» YOUR GOAL
Return a faithful copy of all the entries, omitting the images.

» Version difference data

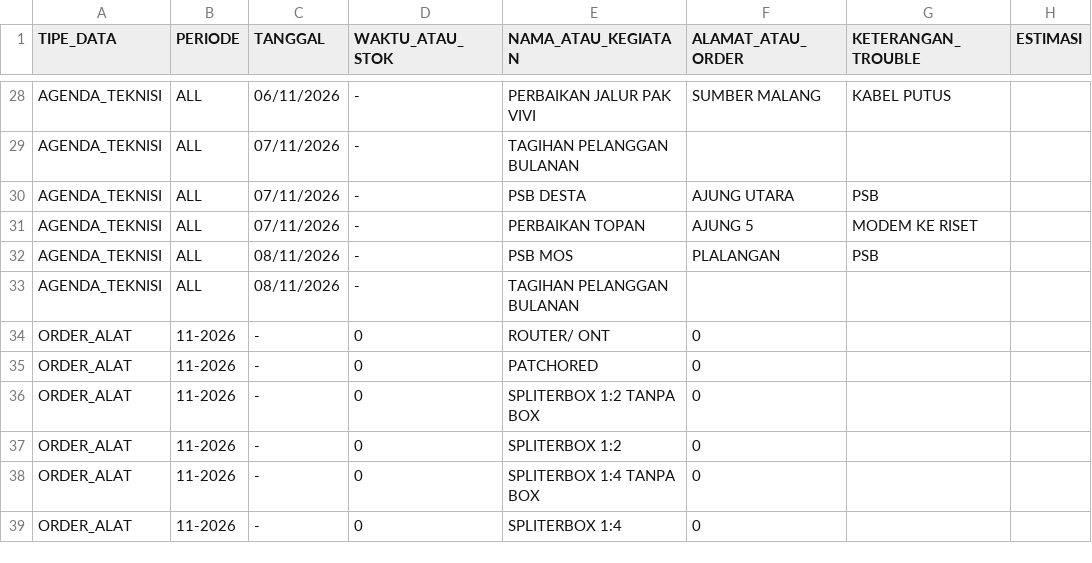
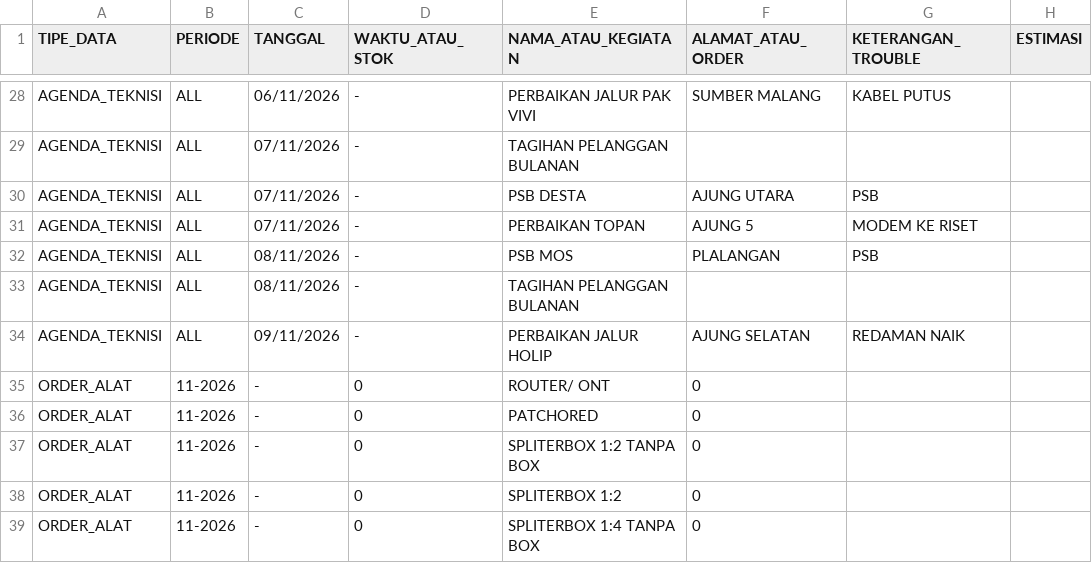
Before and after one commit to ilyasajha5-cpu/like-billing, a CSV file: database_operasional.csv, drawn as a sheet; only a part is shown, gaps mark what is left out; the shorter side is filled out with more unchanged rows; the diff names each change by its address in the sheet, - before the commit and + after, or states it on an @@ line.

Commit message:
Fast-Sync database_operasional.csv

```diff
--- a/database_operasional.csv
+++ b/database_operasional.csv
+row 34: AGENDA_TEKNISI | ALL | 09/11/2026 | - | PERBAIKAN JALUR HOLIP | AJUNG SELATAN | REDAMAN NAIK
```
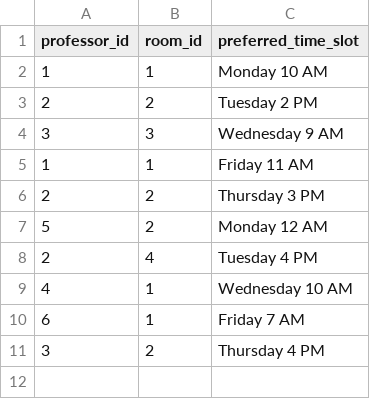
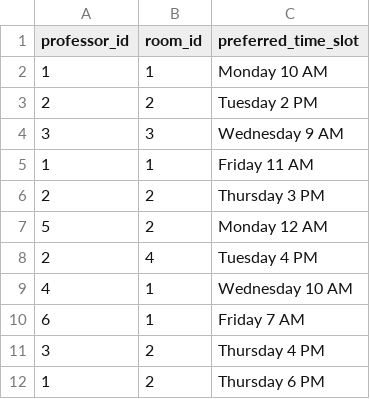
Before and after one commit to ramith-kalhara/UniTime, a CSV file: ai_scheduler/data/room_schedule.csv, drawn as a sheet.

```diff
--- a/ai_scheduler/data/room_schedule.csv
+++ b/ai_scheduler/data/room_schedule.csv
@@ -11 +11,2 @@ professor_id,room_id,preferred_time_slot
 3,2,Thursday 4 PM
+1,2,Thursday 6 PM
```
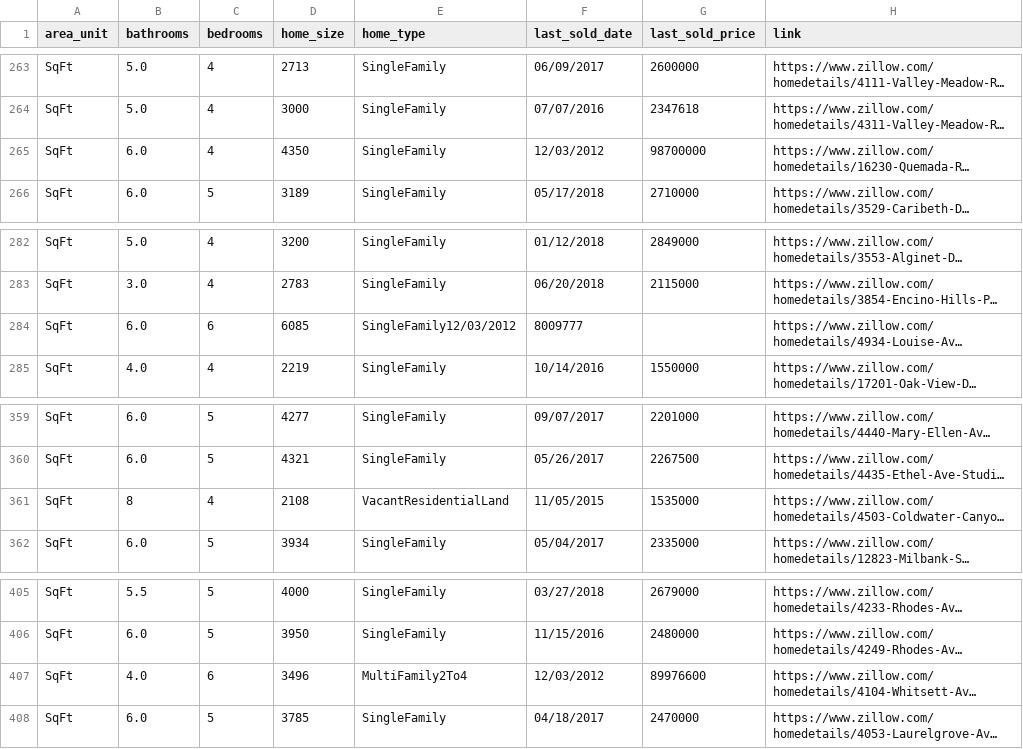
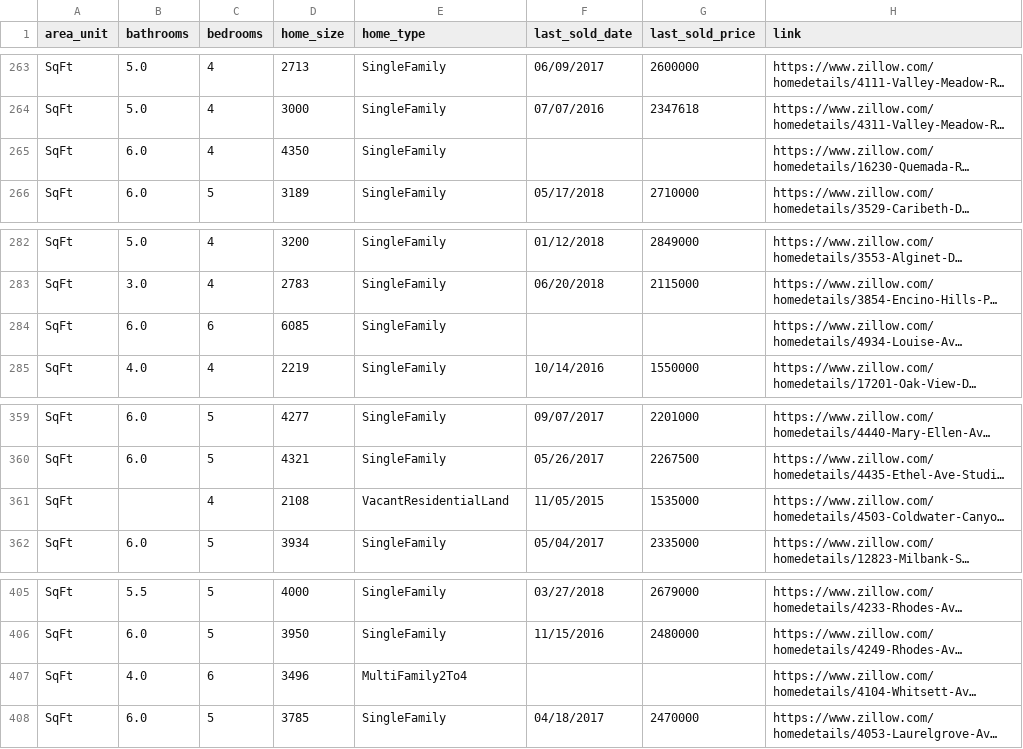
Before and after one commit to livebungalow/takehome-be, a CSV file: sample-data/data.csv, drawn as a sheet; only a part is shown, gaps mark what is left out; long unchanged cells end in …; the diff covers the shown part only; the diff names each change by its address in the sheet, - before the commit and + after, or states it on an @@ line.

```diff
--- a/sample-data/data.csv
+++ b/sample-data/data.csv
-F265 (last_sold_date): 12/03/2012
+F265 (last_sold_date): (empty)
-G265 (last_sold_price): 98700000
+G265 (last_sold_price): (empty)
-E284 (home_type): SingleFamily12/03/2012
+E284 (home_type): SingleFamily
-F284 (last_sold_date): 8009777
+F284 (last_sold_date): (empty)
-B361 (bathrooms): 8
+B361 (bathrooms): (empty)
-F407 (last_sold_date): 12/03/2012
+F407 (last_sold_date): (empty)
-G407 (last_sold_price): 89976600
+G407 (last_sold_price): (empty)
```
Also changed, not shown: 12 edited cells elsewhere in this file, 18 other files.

» RESPONSE TO THIS TASK
Before and after one commit to ilyasajha5-cpu/like-billing, a CSV file: database_operasional.csv, drawn as a sheet; only a part is shown, gaps mark what is left out; the shorter side is filled out with more unchanged rows; the diff names each change by its address in the sheet, - before the commit and + after, or states it on an @@ line.

Commit message:
Fast-Sync database_operasional.csv

```diff
--- a/database_operasional.csv
+++ b/database_operasional.csv
+row 34: AGENDA_TEKNISI | ALL | 09/11/2026 | - | PERBAIKAN JALUR HOLIP | AJUNG SELATAN | REDAMAN NAIK
```
Before and after one commit to ramith-kalhara/UniTime, a CSV file: ai_scheduler/data/room_schedule.csv, drawn as a sheet.

```diff
--- a/ai_scheduler/data/room_schedule.csv
+++ b/ai_scheduler/data/room_schedule.csv
@@ -11 +11,2 @@ professor_id,room_id,preferred_time_slot
 3,2,Thursday 4 PM
+1,2,Thursday 6 PM
```
Before and after one commit to livebungalow/takehome-be, a CSV file: sample-data/data.csv, drawn as a sheet; only a part is shown, gaps mark what is left out; long unchanged cells end in …; the diff covers the shown part only; the diff names each change by its address in the sheet, - before the commit and + after, or states it on an @@ line.

```diff
--- a/sample-data/data.csv
+++ b/sample-data/data.csv
-F265 (last_sold_date): 12/03/2012
+F265 (last_sold_date): (empty)
-G265 (last_sold_price): 98700000
+G265 (last_sold_price): (empty)
-E284 (home_type): SingleFamily12/03/2012
+E284 (home_type): SingleFamily
-F284 (last_sold_date): 8009777
+F284 (last_sold_date): (empty)
-B361 (bathrooms): 8
+B361 (bathrooms): (empty)
-F407 (last_sold_date): 12/03/2012
+F407 (last_sold_date): (empty)
-G407 (last_sold_price): 89976600
+G407 (last_sold_price): (empty)
```
Also changed, not shown: 12 edited cells elsewhere in this file, 18 other files.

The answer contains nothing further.